Coming clean on showerhead styles
Your choice of showerheads will be influenced by both the features and the finish you desire, and you have plenty of options in each case. Choosing the right showerhead will help you get a lot more enjoyment out of your home's shower, and since you probably spend time in it every day, it's worth an extra investment.
Showerhead Styles and Features
Showerheads are available in two basic types: fixed and handheld showerheads. The same family of features is usually available no matter which type you prefer.
Most showerhead features revolve around the spray pattern settings. Typically, the water pressure is controlled by the fixtures you use to set the shower temperature, though some showerheads feature adjustable pressure. Special low-pressure showerheads are favored by people who value green building principles, as they save water.
Rainfall showerheads are becoming more and more popular; these fixtures release water in short, rapidly alternating bursts, creating a rain-like effect. High-end showers also feature rain showerheads with full-body spray, rather than just sending water down from overhead.
Dual showerheads are another intriguing option. These fixtures provide a thick downpour of water, creating a relaxing experience like no other. Some manufacturers don't stop at dual showerheads, either; you can purchase fixtures with up to eight heads (or possibly even more), and many multiple-head units are adjustable so that you can alter the directionality of one or more heads to customize your showering experience.
Select the Right Showerhead
There are a few practical considerations you'll need to take into account to select the right showerhead for your bathroom. First, you should be aware that not all showerheads are compatible with all plumbing systems. If you have your heart set on a particular feature or style, you may have to install new plumbing to accommodate it, and that can cost a significant amount of money. As a general rule, water-main-pressured plumbing systems are universally compatible, while gravity systems and boiler systems work best with simpler showerheads.
Also, remember that it isn't always possible to affix a new showerhead to an old shower. Fixed showerheads generally require replacement piping if you want to change them.
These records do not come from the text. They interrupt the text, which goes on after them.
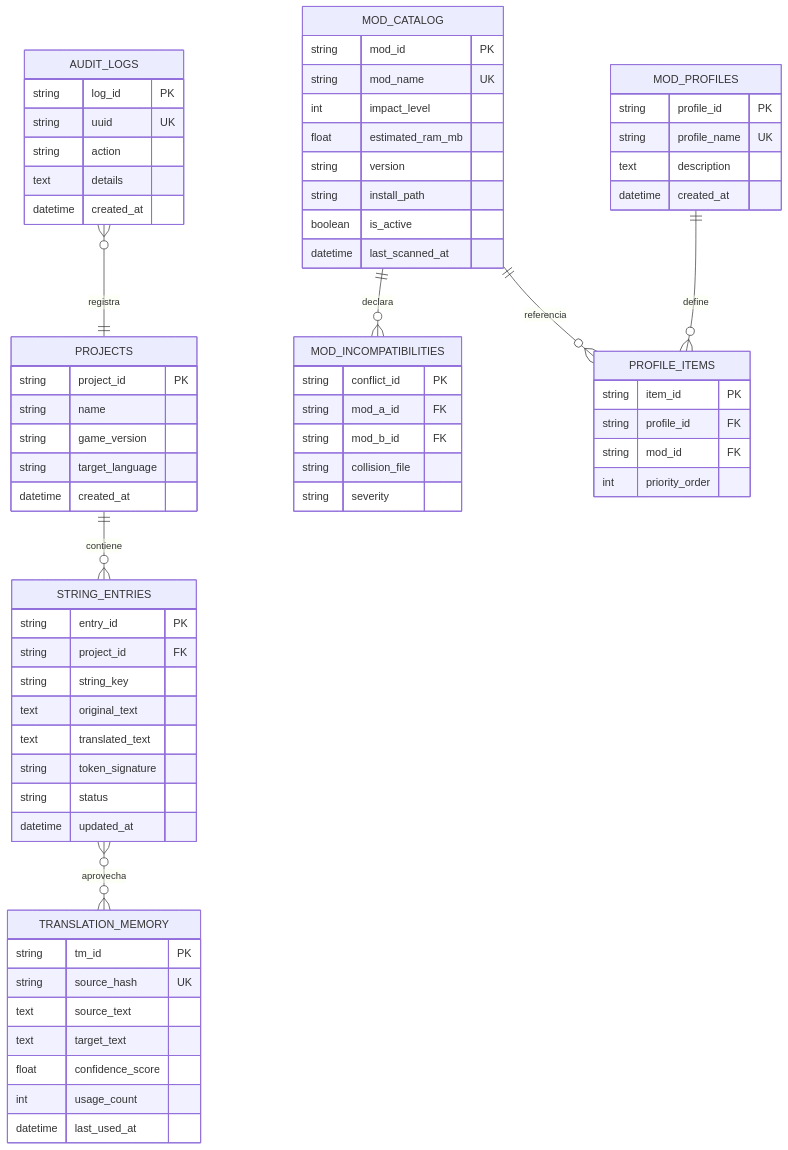
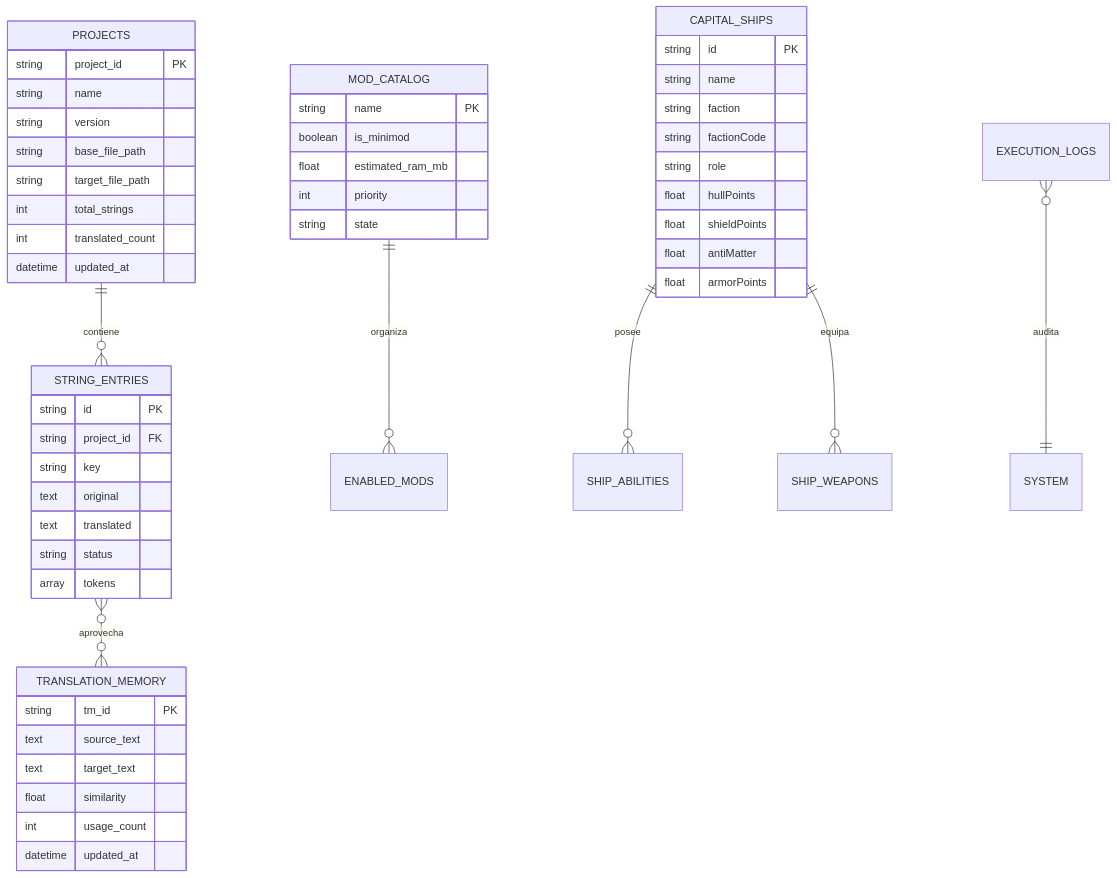
The diagram in docs/database.md (clepces/sn-studio), drawn with Mermaid before and after one commit. The commit also changed other lines of this file and 36 other files, not shown here.

First line of the commit message:
docs: update documentation for architecture migration

````diff
--- a/docs/database.md
+++ b/docs/database.md
@@ -12,79 +13,59 @@
 ```mermaid
 erDiagram
     PROJECTS ||--o{ STRING_ENTRIES : contiene
     STRING_ENTRIES }o--o{ TRANSLATION_MEMORY : aprovecha
-    MOD_CATALOG ||--o{ MOD_INCOMPATIBILITIES : declara
-    MOD_PROFILES ||--o{ PROFILE_ITEMS : define
-    MOD_CATALOG ||--o{ PROFILE_ITEMS : referencia
-    AUDIT_LOGS }o--|| PROJECTS : registra
+    MOD_CATALOG ||--o{ ENABLED_MODS : organiza
+    CAPITAL_SHIPS ||--o{ SHIP_ABILITIES : posee
+    CAPITAL_SHIPS ||--o{ SHIP_WEAPONS : equipa
+    EXECUTION_LOGS }o--|| SYSTEM : audita
 
     PROJECTS {
         string project_id PK
         string name
-        string game_version
-        string target_language
-        datetime created_at
+        string version
+        string base_file_path
+        string target_file_path
+        int total_strings
+        int translated_count
+        datetime updated_at
     }
 
     STRING_ENTRIES {
-        string entry_id PK
+        string id PK
         string project_id FK
-        string string_key
-        text original_text
-        text translated_text
-        string token_signature
+        string key
+        text original
+        text translated
         string status
-        datetime updated_at
+        array tokens
     }
 
     TRANSLATION_MEMORY {
         string tm_id PK
-        string source_hash UK
         text source_text
         text target_text
-        float confidence_score
+        float similarity
         int usage_count
-        datetime last_used_at
+        datetime updated_at
     }
 
     MOD_CATALOG {
-        string mod_id PK
-        string mod_name UK
-        int impact_level
+        string name PK
+        boolean is_minimod
         float estimated_ram_mb
-        string version
-        string install_path
-        boolean is_active
-        datetime last_scanned_at
+        int priority
+        string state
     }
 
-    MOD_PROFILES {
-        string profile_id PK
-        string profile_name UK
-        text description
-        datetime created_at
-    }
-
-    PROFILE_ITEMS {
-        string item_id PK
-        string profile_id FK
-        string mod_id FK
-        int priority_order
-    }
-
-    MOD_INCOMPATIBILITIES {
-        string conflict_id PK
-        string mod_a_id FK
-        string mod_b_id FK
-        string collision_file
-        string severity
-    }
-
-    AUDIT_LOGS {
-        string log_id PK
-        string uuid UK
-        string action
-        text details
-        datetime created_at
+    CAPITAL_SHIPS {
+        string id PK
+        string name
+        string faction
+        string factionCode
+        string role
+        float hullPoints
+        float shieldPoints
+        float antiMatter
+        float armorPoints
     }
 ```
````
Handheld showerheads are more flexible, as you can usually replace both the head and the hose without ripping out your piping.